What this task involves
Every line holding the string "informational" should be copied from the listing.
______
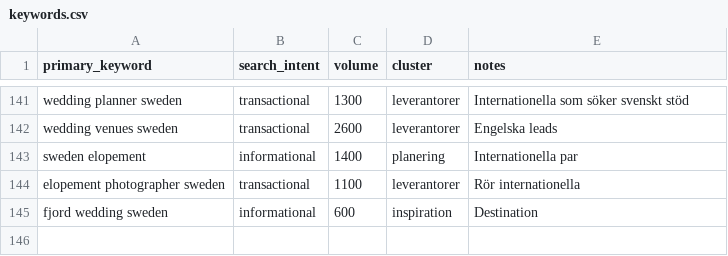
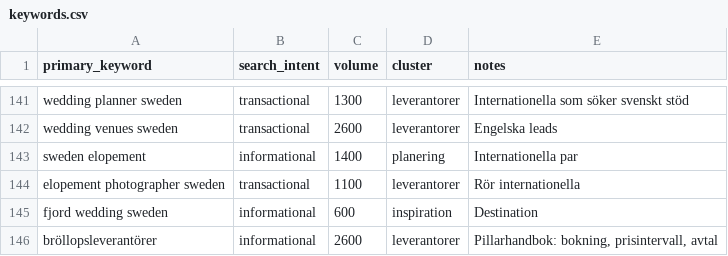
Before and after one commit to AvalanL/seo-shenanigans, a CSV file: apps/marketing/data/keywords.csv, drawn as a sheet; only a part is shown, gaps mark what is left out.

```diff
--- a/apps/marketing/data/keywords.csv
+++ b/apps/marketing/data/keywords.csv
@@ -145 +145,2 @@ primary_keyword,search_intent,volume,cluster,notes
 "fjord wedding sweden","informational",600,"inspiration","Destination"
+"bröllopsleverantörer","informational",2600,"leverantorer","Pillarhandbok: bokning, prisintervall, avtal"
```
Also changed, not shown: apps/marketing/content/calendar.csv, 3 other files.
______
Answer to this problem
 "fjord wedding sweden","informational",600,"inspiration","Destination"
+"bröllopsleverantörer","informational",2600,"leverantorer","Pillarhandbok: bokning, prisintervall, avtal"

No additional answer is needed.